PROBLEM DETAILS >>
Only lines containing the word "with" are needed; pull them out of the material.

INFORMATION GIVEN >>
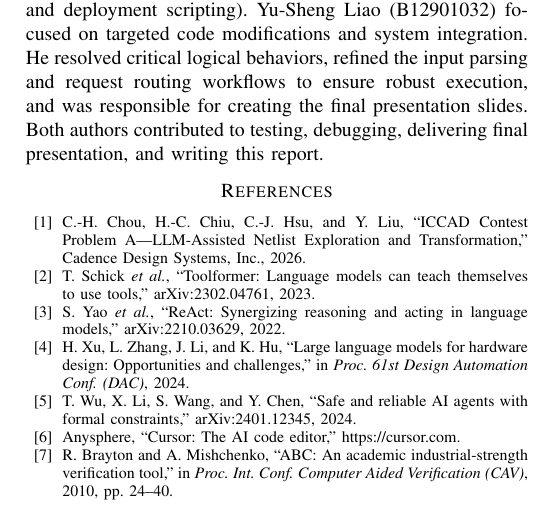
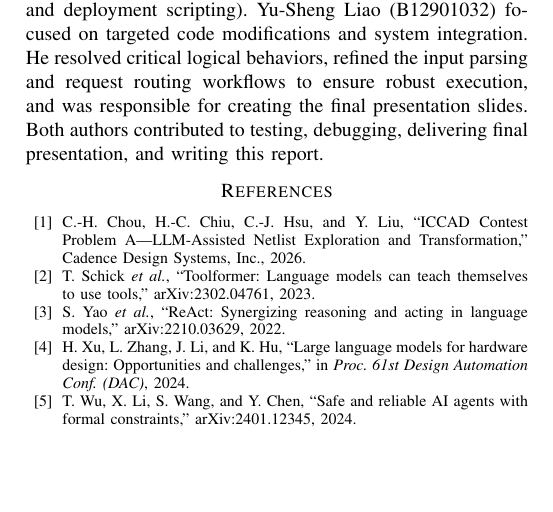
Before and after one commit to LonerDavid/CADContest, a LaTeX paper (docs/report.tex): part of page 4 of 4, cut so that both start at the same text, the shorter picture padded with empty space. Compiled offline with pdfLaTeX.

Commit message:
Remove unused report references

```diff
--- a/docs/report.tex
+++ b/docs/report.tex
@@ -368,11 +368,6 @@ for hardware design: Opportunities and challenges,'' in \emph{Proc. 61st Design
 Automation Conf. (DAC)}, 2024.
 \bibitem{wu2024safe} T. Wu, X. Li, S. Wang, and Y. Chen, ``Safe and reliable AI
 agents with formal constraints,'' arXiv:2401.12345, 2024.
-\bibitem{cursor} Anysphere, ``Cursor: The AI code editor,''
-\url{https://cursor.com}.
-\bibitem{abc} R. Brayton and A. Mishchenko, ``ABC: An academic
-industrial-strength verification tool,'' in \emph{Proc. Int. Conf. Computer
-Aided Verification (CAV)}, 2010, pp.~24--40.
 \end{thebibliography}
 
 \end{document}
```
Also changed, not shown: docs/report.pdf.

WRITTEN ANSWER >>
Before and after one commit to LonerDavid/CADContest, a LaTeX paper (docs/report.tex): part of page 4 of 4, cut so that both start at the same text, the shorter picture padded with empty space. Compiled offline with pdfLaTeX.
 agents with formal constraints,'' arXiv:2401.12345, 2024.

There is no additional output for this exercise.